Railway Company v. Heck
102 U.S. 120
ERROR TO THE CIRCUIT COURT OF THE UNITED
STATES FOR THE NORTHERN DISTRICT OF ILLINOIS
Neither the charge of the court below, if no exception was taken thereto before the final submission of the case to the jury, nor the granting or the refusing a new trial, is subject to review here.
The facts are stated in the opinion of the Court.
MR. CHIEF JUSTICE WAITE delivered the opinion of the Court.
It does not appear from this record that any exceptions were taken in the progress of the trial to what was done by the court below. Nearly three weeks after the trial was concluded and a verdict rendered, a motion was made for a new trial, because of certain alleged errors in the charge; but it is nowhere shown that they were noted or brought to the attention of the court before the verdict. Certainly no exceptions were taken. A trial court may, in the exercise of its judicial discretion, grant a new trial, if convinced that its charge was wrong, even though its attention was not called to the error complained of before the case was finally submitted to the jury. But not so with us. Our power is confined to exceptions actually taken at the trial. The theory of a bill of exceptions is that it states what occurred while the trial was going on. Time is usually given to put what was done into an appropriate form for the record; but unless objection was made and exception taken before the verdict, no case is presented for a review here of the rulings at the trial. This has been settled in this court since Walton v. United States, 9 Wheat. 651. The cases are numerous to that effect.

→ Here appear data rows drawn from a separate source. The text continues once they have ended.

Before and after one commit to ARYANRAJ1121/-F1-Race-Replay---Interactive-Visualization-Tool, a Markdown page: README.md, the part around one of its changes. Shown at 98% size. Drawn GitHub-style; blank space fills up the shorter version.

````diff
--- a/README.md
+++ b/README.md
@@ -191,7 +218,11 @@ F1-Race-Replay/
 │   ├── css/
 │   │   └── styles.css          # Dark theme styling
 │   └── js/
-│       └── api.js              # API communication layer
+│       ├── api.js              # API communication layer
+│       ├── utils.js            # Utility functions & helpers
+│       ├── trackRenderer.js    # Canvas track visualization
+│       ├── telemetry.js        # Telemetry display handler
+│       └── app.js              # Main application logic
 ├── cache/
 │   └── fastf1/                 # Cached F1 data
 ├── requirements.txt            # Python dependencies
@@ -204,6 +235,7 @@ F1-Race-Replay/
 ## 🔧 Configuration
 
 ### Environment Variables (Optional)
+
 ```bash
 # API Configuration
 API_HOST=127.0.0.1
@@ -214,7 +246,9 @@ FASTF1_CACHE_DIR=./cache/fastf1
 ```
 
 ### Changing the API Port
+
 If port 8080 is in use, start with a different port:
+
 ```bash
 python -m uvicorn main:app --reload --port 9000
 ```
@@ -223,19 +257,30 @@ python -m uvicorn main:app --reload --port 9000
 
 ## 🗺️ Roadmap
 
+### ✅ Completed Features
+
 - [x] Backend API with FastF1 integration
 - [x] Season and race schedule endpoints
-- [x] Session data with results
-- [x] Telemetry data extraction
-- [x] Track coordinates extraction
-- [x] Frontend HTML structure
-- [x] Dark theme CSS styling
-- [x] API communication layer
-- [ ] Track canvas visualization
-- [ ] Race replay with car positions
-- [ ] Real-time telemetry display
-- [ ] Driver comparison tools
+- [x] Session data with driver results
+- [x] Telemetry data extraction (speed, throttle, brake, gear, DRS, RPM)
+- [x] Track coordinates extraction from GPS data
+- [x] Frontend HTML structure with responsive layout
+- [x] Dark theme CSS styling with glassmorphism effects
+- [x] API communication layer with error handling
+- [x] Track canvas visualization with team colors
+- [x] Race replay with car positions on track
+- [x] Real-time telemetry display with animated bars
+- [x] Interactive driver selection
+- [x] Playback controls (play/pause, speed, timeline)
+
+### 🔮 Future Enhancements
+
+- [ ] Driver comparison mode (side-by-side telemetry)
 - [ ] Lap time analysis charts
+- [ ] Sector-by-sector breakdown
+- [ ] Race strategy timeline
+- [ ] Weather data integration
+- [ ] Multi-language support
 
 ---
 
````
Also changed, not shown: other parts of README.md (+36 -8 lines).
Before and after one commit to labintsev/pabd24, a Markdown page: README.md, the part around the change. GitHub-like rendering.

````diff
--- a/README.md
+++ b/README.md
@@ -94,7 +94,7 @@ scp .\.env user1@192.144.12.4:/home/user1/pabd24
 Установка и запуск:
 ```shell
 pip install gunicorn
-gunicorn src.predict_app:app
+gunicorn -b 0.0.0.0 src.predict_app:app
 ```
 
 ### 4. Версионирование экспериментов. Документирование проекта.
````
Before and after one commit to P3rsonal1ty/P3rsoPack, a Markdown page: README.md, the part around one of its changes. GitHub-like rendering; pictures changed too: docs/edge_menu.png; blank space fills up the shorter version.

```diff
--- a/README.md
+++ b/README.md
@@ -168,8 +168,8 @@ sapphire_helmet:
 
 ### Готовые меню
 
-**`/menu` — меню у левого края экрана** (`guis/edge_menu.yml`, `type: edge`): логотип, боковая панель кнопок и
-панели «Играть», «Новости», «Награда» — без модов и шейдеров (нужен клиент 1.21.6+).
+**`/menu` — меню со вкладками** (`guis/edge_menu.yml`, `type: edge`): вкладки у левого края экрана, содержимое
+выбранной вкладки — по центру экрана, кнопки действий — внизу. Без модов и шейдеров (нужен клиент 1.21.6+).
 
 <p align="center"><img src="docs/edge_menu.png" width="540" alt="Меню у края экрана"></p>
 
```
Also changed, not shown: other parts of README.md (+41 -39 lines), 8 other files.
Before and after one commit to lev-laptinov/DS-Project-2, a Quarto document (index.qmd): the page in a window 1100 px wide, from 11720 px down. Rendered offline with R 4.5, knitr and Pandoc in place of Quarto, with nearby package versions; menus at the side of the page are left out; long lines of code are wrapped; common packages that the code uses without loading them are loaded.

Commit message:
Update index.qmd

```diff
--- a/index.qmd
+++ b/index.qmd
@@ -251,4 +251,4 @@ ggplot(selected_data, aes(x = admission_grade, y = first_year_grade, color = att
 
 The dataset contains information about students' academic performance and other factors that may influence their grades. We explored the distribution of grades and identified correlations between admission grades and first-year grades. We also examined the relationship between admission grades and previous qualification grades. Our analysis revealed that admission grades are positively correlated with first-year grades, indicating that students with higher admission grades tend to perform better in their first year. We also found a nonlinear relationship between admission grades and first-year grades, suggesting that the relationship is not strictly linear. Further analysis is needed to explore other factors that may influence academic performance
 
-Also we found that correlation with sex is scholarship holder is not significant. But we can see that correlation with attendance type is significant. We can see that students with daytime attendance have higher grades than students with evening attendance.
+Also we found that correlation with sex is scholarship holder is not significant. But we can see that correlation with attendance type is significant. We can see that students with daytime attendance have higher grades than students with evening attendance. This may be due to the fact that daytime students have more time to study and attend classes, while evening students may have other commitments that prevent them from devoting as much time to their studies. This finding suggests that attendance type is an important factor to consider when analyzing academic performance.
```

We have uniformly held that, as a motion for new trial in the courts of the United States is addressed to the discretion of the court that tried the cause, the action of that court in granting or refusing to grant such a motion cannot be assigned for error here. Schuchardt v. Allens, 1 Wall. 359; Insurance Company v. Barton, 13 Wall. 603.